*** Opening GIVEN ENTRIES ***

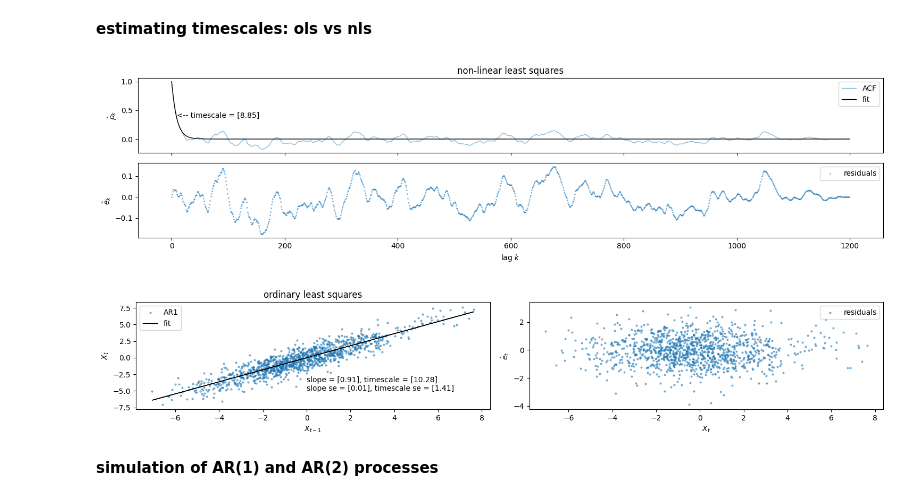
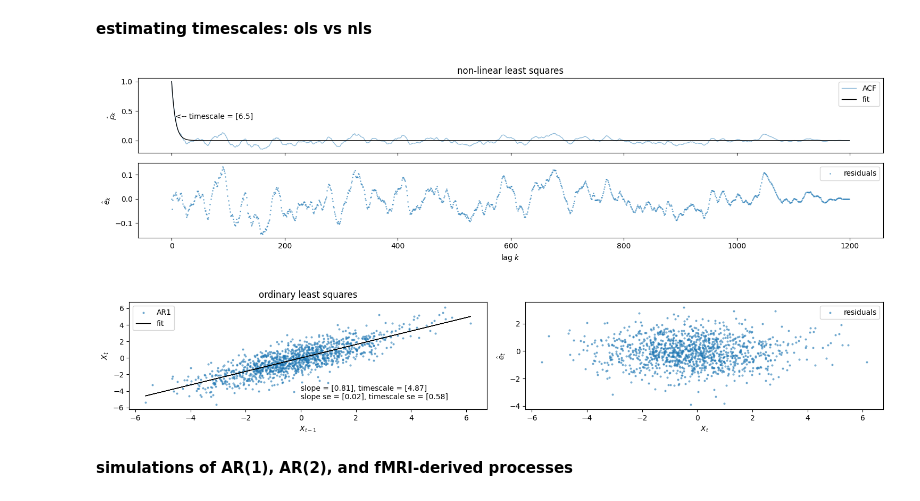
Before and after one commit to griegner/fmri-timescales, a Jupyter notebook: examples/simulations.ipynb, the cells around one changed output. Cells and saved outputs as stored; diff of their text form; code cells hidden in the pictures.

```diff
--- a/examples/simulations.ipynb
+++ b/examples/simulations.ipynb
@@ -20,13 +20,13 @@ nls = timescale_utils.NLS(n_jobs=-2)
 # %% [markdown]
 **estimating timescales: ols vs nls**
 # %%
-X = sim.sim_ar([0.9], n_timepoints)  # AR(1)
+X = sim.sim_ar([0.646, 0.193], n_timepoints)  # AR(1)
 
 nls_ = nls.fit(X, n_timepoints)
 ols_ = ols.fit(X, n_timepoints)
 nb.plot_nls_vs_ols(X, n_timepoints, nls_, ols_)
 # %% [output]
-[figure, old version]
+[figure, new version]
-[figure, old version]
+[figure, new version]
 # %% [markdown]
-**simulation of AR(1) and AR(2) processes**
+**simulations of AR(1), AR(2), and fMRI-derived processes**
```
Also changed, not shown: parts of 6 cells of this notebook, 2 other files.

*** Closing GIVEN ENTRIES ***

◆ **WHAT THIS TASK INVOLVES**:
A faithful copy of every entry is needed, omitting each image.

◆ **ANSWER SECTION**:
Before and after one commit to griegner/fmri-timescales, a Jupyter notebook: examples/simulations.ipynb, the cells around one changed output. Cells and saved outputs as stored; diff of their text form; code cells hidden in the pictures.

```diff
--- a/examples/simulations.ipynb
+++ b/examples/simulations.ipynb
@@ -20,13 +20,13 @@ nls = timescale_utils.NLS(n_jobs=-2)
 # %% [markdown]
 **estimating timescales: ols vs nls**
 # %%
-X = sim.sim_ar([0.9], n_timepoints)  # AR(1)
+X = sim.sim_ar([0.646, 0.193], n_timepoints)  # AR(1)
 
 nls_ = nls.fit(X, n_timepoints)
 ols_ = ols.fit(X, n_timepoints)
 nb.plot_nls_vs_ols(X, n_timepoints, nls_, ols_)
 # %% [output]
-[figure, old version]
+[figure, new version]
-[figure, old version]
+[figure, new version]
 # %% [markdown]
-**simulation of AR(1) and AR(2) processes**
+**simulations of AR(1), AR(2), and fMRI-derived processes**
```
Also changed, not shown: parts of 6 cells of this notebook, 2 other files.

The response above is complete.